### Exercise instructions
Return only those lines of the records below in which "UserInterface" appears.

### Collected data

────────────────────

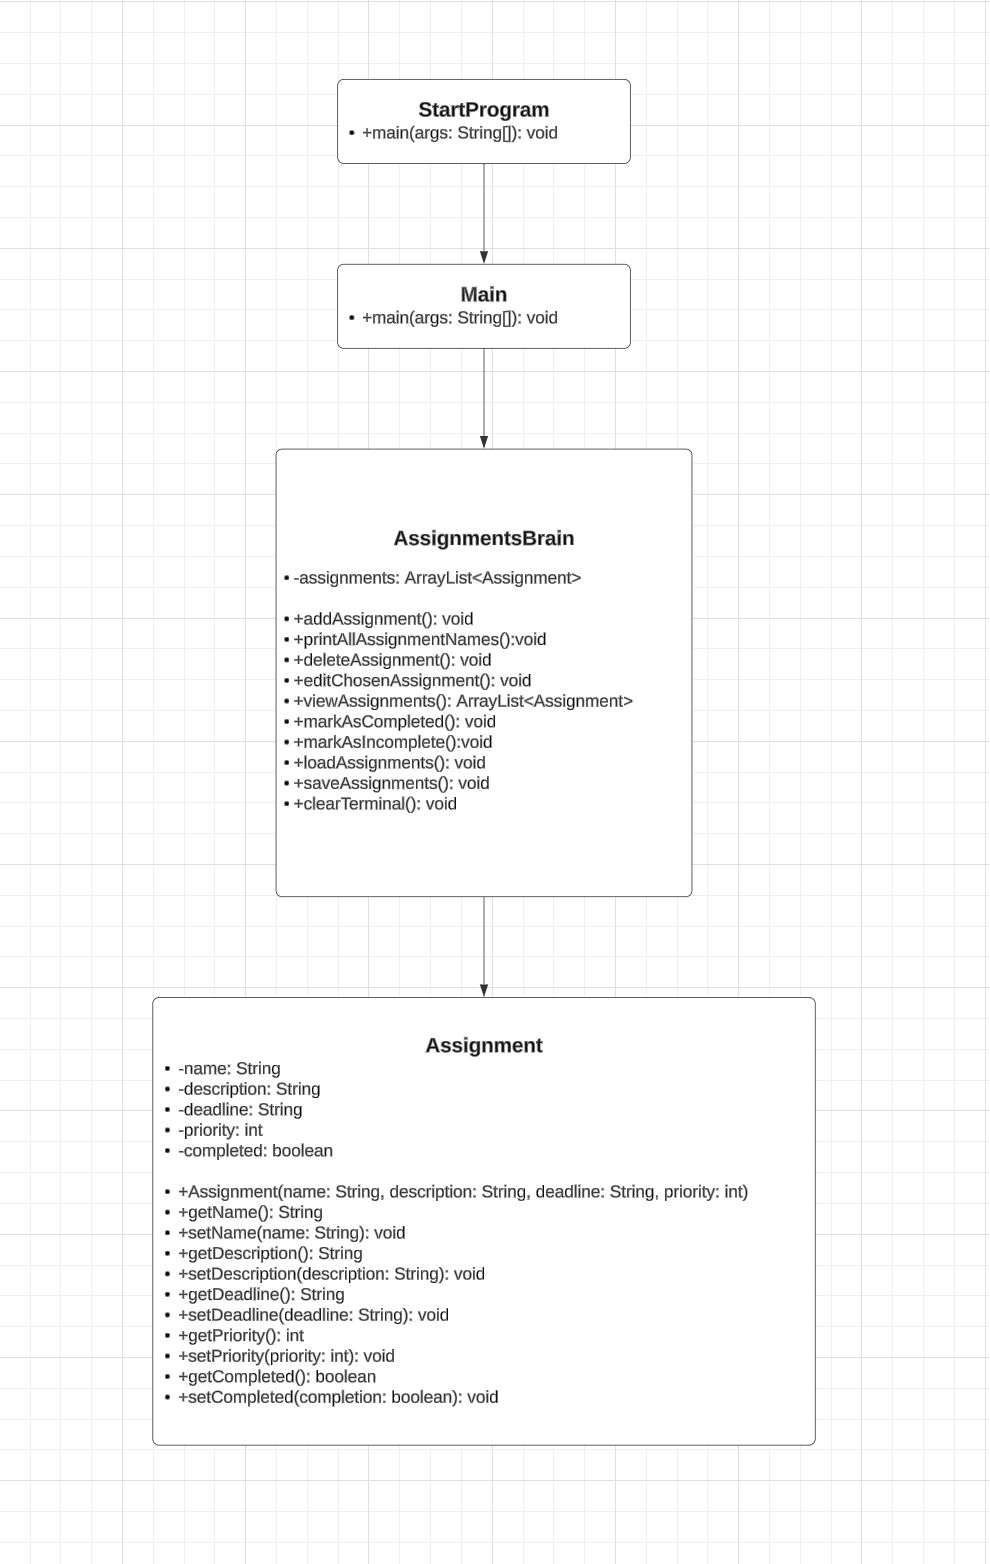
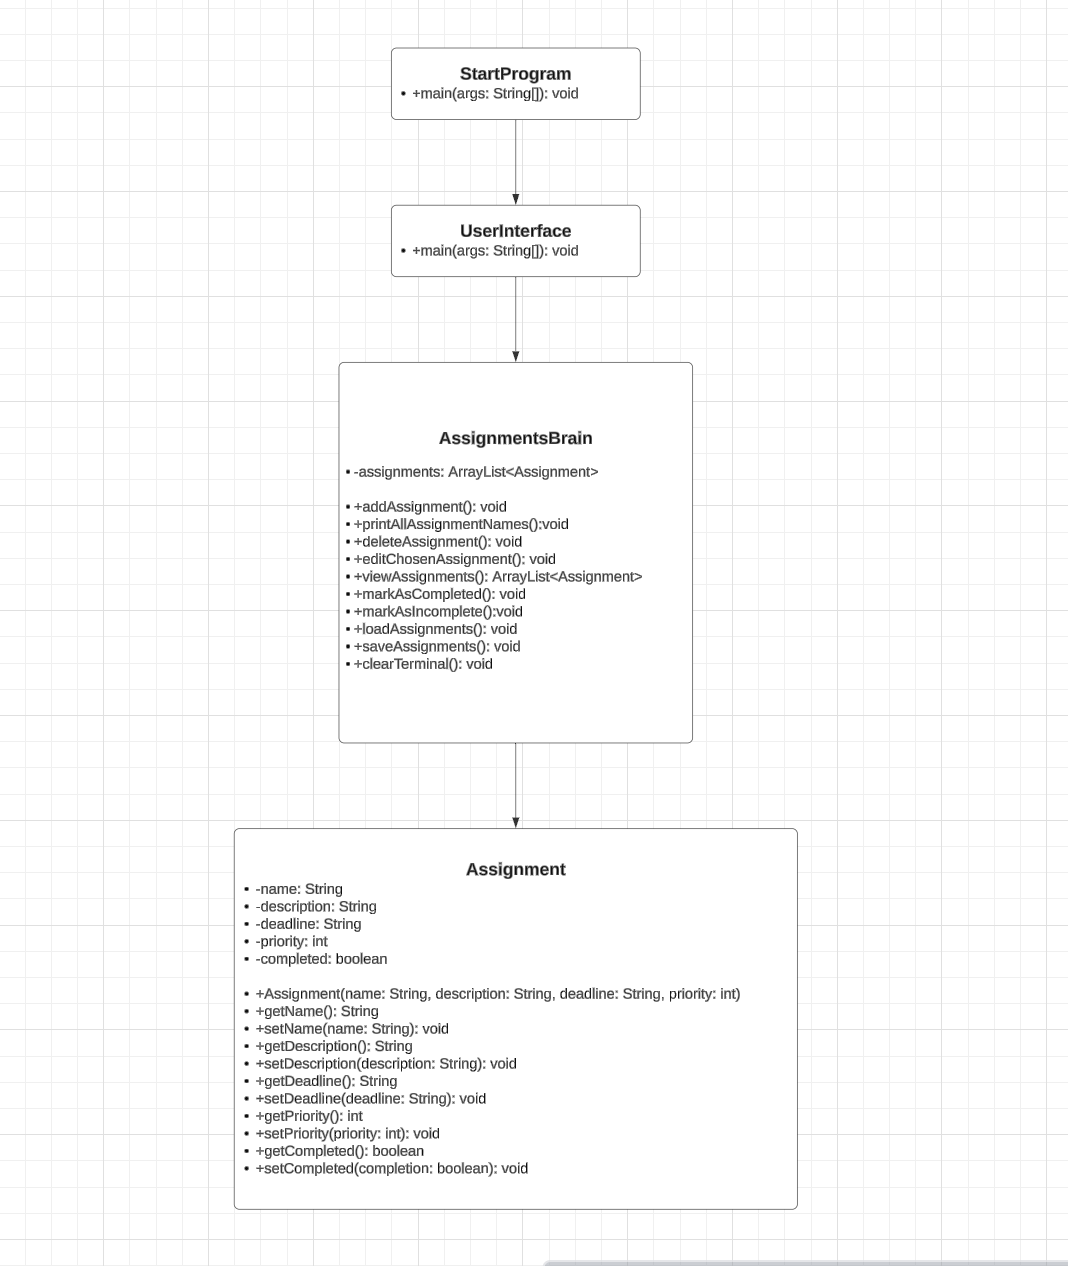
Added comments, added function to just select the options with index, change main to UserInterface class, updated UML and added clearTerminal method into code

diff --git a/src/domain/AssignmentsBrain.java b/src/domain/AssignmentsBrain.java
@@ -7,18 +7,25 @@ import java.util.Scanner;
 
 public class AssignmentsBrain {
 
+  // Array to store Asignments
   private ArrayList<Assignment> assignments = new ArrayList<>();
+
+  // Scanner object to read user-input
   Scanner scanner = new Scanner(System.in);
 
+  // Method to only print the names of all assignments
   public void printAllAssignmentNames() {
-    System.out.println("\nAssignment Names:");
-        for (Assignment assignment : assignments) {
-            System.out.println("- " + assignment.getName());
-        }
-    System.out.println("\n");
+    clearTerminal();
+    System.out.println("Assignment Names:");
+    for (int i = 0; i < assignments.size(); i++) {
+      System.out.println(i + 1 + ". " + assignments.get(i).getName());
     }
+    System.out.println("\n");
+  }
 
+  // Method to print all assignments
   public ArrayList<Assignment> viewAssignments() {
+    clearTerminal();
     System.out.println("\nAll Assignments: \n");
     for (Assignment assignment : assignments) {
         System.out.println(assignment);
@@ -27,16 +34,21 @@ public class AssignmentsBrain {
     return assignments;
   }
 
+  // Method for creating an assignment
   public void addAssignment() {
+    clearTerminal();
     System.out.println("Enter assignment name:");
     String name = scanner.nextLine();
 
+    clearTerminal();
     System.out.println("Enter description:");
     String description = scanner.nextLine();
 
+    clearTerminal();
     System.out.println("Enter deadline:");
     String deadline = scanner.nextLine();
 
+    clearTerminal();
     System.out.println("Enter priority (1-3):");
     int priority = scanner.nextInt();
     scanner.nextLine();
@@ -44,56 +56,58 @@ public class AssignmentsBrain {
     Assignment newAssignment = new Assignment(name, description, deadline, priority);
     assignments.add(newAssignment);
 
+    clearTerminal();
     System.out.println("Assignment added! 🎉");
     saveAssignment();
   }
 
+  // Method to change the completion of a selcted assignment from false to true
   public void markAsCompleted() {
     printAllAssignmentNames();
-    System.out.println("Which assignment would you like to mark as completed?");
-    String completeName = scanner.nextLine();
+    System.out.println("Which assignment would you like to mark as completed? (Enter the number)");
+    int index = scanner.nextInt();
+    scanner.nextLine();
 
-    for (Assignment assignment : assignments) {
-        if (assignment.getName().equalsIgnoreCase(completeName)) {
-            assignment.setCompleted(true);
-            System.out.println("Assignment marked as completed. ✅");
-            saveAssignment();
-            return;
-        }
-    }
-    System.out.println("This assignment doesn't exist... 🤔");
-  }
-
-  public void markAsIncomplete() {
-    printAllAssignmentNames();
-    System.out.println("Which assignment would you like to mark as incomplete?");
-    String incompleteName = scanner.nextLine();
-
-    for (Assignment assignment : assignments) {
-      if (assignment.getName().equalsIgnoreCase(incompleteName)) {
-        assignment.setCompleted(false);
-        System.out.println("Assignment marked as incomplete. ❌");
+    clearTerminal();
+    if (index > 0 && index <= assignments.size()) {
+        assignments.get(index - 1).setCompleted(true);
+        System.out.println("Assignment marked as completed. ✅");
         saveAssignment();
         return;
-      }
     }
+    clearTerminal();
     System.out.println("This assignment doesn't exist... 🤔");
   }
 
+  // Method to change the completion of a selcted assignment from true to false
+  public void markAsIncomplete() {
+    printAllAssignmentNames();
+    System.out.println("Which assignment would you like to mark as completed? (Enter the number)");
+    int index = scanner.nextInt();
+    scanner.nextLine();
+
+    clearTerminal();
+    if (index > 0 && index <= assignments.size()) {
+      assignments.get(index - 1).setCompleted(false);
+      System.out.println("Assignment marked as incomplete. ❌");
+      saveAssignment();
+      return;
+    }
+    clearTerminal();
+    System.out.println("This assignment doesn't exist... 🤔");
+  }
+
+  // Method to edit a selected assignment including having the option to change only a specific attribute
   public void editChosenAssignment() {
     printAllAssignmentNames();
-    System.out.println("Which assignment would you like to edit?");
-    String editName = scanner.nextLine();
+    System.out.println("Which assignment would you like to edit? (Enter the number)");
+    int index = scanner.nextInt();
+    scanner.nextLine();
 
-    Assignment assignmentToEdit = null;
-    for (Assignment assignment : assignments) {
-        if (assignment.getName().equalsIgnoreCase(editName)) {
-            assignmentToEdit = assignment;
-            break;
-        }
-    }
+    clearTerminal();
+    if (index > 0 && index <= assignments.size()) {
+      Assignment assignmentToEdit = assignments.get(index - 1);
 
-    if (assignmentToEdit != null) {
         System.out.println("What would you like to edit?");
         System.out.println("(1) Name");
         System.out.println("(2) Description");
@@ -106,76 +120,94 @@ public class AssignmentsBrain {
 
         switch (editChoice) {
             case 1:
+                clearTerminal();
                 System.out.println("Current Name: " + assignmentToEdit.getName());
                 System.out.println("Enter new name:");
                 assignmentToEdit.setName(scanner.nextLine());
+                clearTerminal();
                 System.out.println("Assignment name edited! 🎉");
                 break;
 
             case 2:
+                clearTerminal();
                 System.out.println("Current description: " + assignmentToEdit.getDescription());
                 System.out.println("Enter new description:");
                 assignmentToEdit.setDescription(scanner.nextLine());
+                clearTerminal();
                 System.out.println("Assignment description edited! 🎉");
                 break;
 
             case 3:
+                clearTerminal();
                 System.out.println("Current deadline: " + assignmentToEdit.getDeadline());
                 System.out.println("Enter new deadline:");
                 assignmentToEdit.setDeadline(scanner.nextLine());
+                clearTerminal();
                 System.out.println("Assignment deadline edited! 🎉");
                 break;
 
             case 4:
+                clearTerminal();
                 System.out.println("Current priority: " + assignmentToEdit.getPriority());
                 System.out.println("Enter new priority (1-3):");
                 assignmentToEdit.setPriority(scanner.nextInt());
                 scanner.nextLine();
+                clearTerminal();
                 System.out.println("Assignment priority edited! 🎉");
                 break;
 
             case 5:
+                clearTerminal();
                 System.out.println("Current Name: " + assignmentToEdit.getName());
                 System.out.println("Enter new name:");
                 assignmentToEdit.setName(scanner.nextLine());
+                clearTerminal();
                 System.out.println("Current description: " + assignmentToEdit.getDescription());
                 System.out.println("Enter new description:");
                 assignmentToEdit.setDescription(scanner.nextLine());
+                clearTerminal();
                 System.out.println("Current deadline: " + assignmentToEdit.getDeadline());
                 System.out.println("Enter new deadline:");
                 assignmentToEdit.setDeadline(scanner.nextLine());
+                clearTerminal();
                 System.out.println("Current priority: " + assignmentToEdit.getPriority());
                 System.out.println("Enter new priority (1-3):");
                 assignmentToEdit.setPriority(scanner.nextInt());
                 scanner.nextLine();
+                clearTerminal();
                 System.out.println("Assignment edited! 🎉");
                 break;
 
             default:
+                clearTerminal();
                 System.out.println("That wasn't the right input. Please try again. 🤔");
         }
         saveAssignment();
     } else {
+        clearTerminal();
         System.out.println("This assignment doesn't exist... 🤔");
     }
   }
 
+  // Method to delete a selected assignment
   public void deleteAssignment() {
     printAllAssignmentNames();
-    System.out.println("Which assignment would you like to delete?");
-    String deleteName = scanner.nextLine();
+    System.out.println("Which assignment would you like to delete? (Enter the number)");
+    int index = scanner.nextInt();
+    scanner.nextLine();
 
-    for (Assignment assignment : assignments) {
-      if (assignment.getName().equalsIgnoreCase(deleteName)) {
-        assignments.remove(assignment);
-        System.out.println("Assignment deleted. 🗑");
-        saveAssignment();
-        return;
-      }
+    if (index > 0 && index <= assignments.size()) {
+      assignments.remove(index - 1);
+      clearTerminal();
+      System.out.println("Assignment deleted. 🗑");
+      saveAssignment();
+      return;
     }
+    clearTerminal();
     System.out.println("This assignment doesn't exist... 🤔");
   }
 
+  // Method for loading existing assignments from the csv file
   public void loadAssignments() {
         try {
             File file = new File("assignments.csv");
@@ -202,6 +234,7 @@ public class AssignmentsBrain {
         }
   }
 
+  // Method for saving changes onto the csv file
   public void saveAssignment() {
   try (FileWriter writer = new FileWriter("assignments.csv")) {
       for (Assignment assignment : assignments) {
@@ -213,22 +246,23 @@ public class AssignmentsBrain {
               assignment.getCompleted() + "\n"
           );
       }
-    System.out.println("Saved! 💾");
+    System.out.println("Saved! 💾 \n");
     } catch (IOException ex) {
       System.err.println(ex);
     }
   }
 
-    public void clearTerminal() {
-      try {
-          if (System.getProperty("os.name").contains("Windows")) {
-              new ProcessBuilder("cmd", "/c", "cls").inheritIO().start().waitFor();
-          } else {
-              System.out.print("\033[H\033[2J");
-              System.out.flush();
+  // Method to clear the terminal (it gets full rather fast)
+  public void clearTerminal() {
+    try {
+      if (System.getProperty("os.name").contains("Windows")) {
+          new ProcessBuilder("cmd", "/c", "cls").inheritIO().start().waitFor();
+        } else {
+          System.out.print("\033[H\033[2J");
+          System.out.flush();
           }
-      } catch (Exception ex) {
-          System.err.println(ex);
+    } catch (Exception ex) {
+      System.err.println(ex);
       }
     }
 }

diff --git a/src/presentation/UserInterface.java b/src/presentation/UserInterface.java
@@ -2,27 +2,33 @@ package presentation;
 import domain.*;
 import java.util.Scanner;
 
-public class Main {
+public class UserInterface {
     public static void main(String[] args) {
+
+        // Initialize Scanner and AssignmentsBrain Object
         AssignmentsBrain brain = new AssignmentsBrain();
         Scanner scanner = new Scanner(System.in);
         boolean loop = true;
 
+        // Load data from the csv File
         brain.loadAssignments();
 
+        // While loop is true it will keep on going
         while (loop == true) {
-            System.out.println("\nChoose an option:");
+
+          // asking user to chose an option that will direct the code to the needed method
+            System.out.println("Choose an option:");
             System.out.println("(1) View All Assignments");
             System.out.println("(2) Add Assignment");
             System.out.println("(3) Edit Assignment");
             System.out.println("(4) Mark Assignment as Completed");
             System.out.println("(5) Mark Assignment as Incomplete");
             System.out.println("(6) Delete Assignment");
-            System.out.println("(7) Clean up Terminal");
-            System.out.println("(8) Exit");
+            System.out.println("(7) Exit");
 
             if (scanner.hasNextInt() == false) {
-                System.out.println("Well... this wasn't a option 🤔");
+                brain.clearTerminal();
+                System.out.println("\nWell... this wasn't a option 🤔 \n");
                 scanner.nextLine();
                 continue;
             }
@@ -56,17 +62,14 @@ public class Main {
                     break;
 
                 case 7:
-                    brain.clearTerminal();
-                    break;
-
-                case 8:
                     System.out.println("Goodbye! 🖖");
                     scanner.close();
                     loop = false;
                     break;
 
                 default:
-                    System.out.println("Well... this wasn't a option 🤔");
+                    brain.clearTerminal();
+                    System.out.println("\nWell... this wasn't a option 🤔 \n");
                     break;
             }
         }

diff --git a/src/domain/Assignment.java b/src/domain/Assignment.java
@@ -2,12 +2,14 @@ package domain;
 
 public class Assignment {
 
+  // Attributes
   private String name = "";
   private String description = "";
   private String deadline = "";
   private boolean completion = false;
   private int priority = 0;
 
+  // Constructor
   public Assignment(String name, String description, String deadline, int priority) {
     this.name = name;
     this.description = description;
@@ -15,6 +17,7 @@ public class Assignment {
     this.priority = priority;
   }
 
+  // Getters and Setters
   public void setName(String name) {
     this.name = name;
   }
@@ -55,6 +58,7 @@ public class Assignment {
     return this.completion;
   }
 
+  // toString method
   public String toString() {
     String Emoji;
 

diff --git a/src/application/StartProgram.java b/src/application/StartProgram.java
@@ -2,7 +2,9 @@ package application;
 import presentation.*;
 
 public class StartProgram {
+
+  // Starts the whole program
   public static void main(String[] args){
-    Main.main(args);
+    UserInterface.main(args);
     }
 }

────────────────────

### Response to the task
Added comments, added function to just select the options with index, change main to UserInterface class, updated UML and added clearTerminal method into code
diff --git a/src/presentation/UserInterface.java b/src/presentation/UserInterface.java
+public class UserInterface {
+    UserInterface.main(args);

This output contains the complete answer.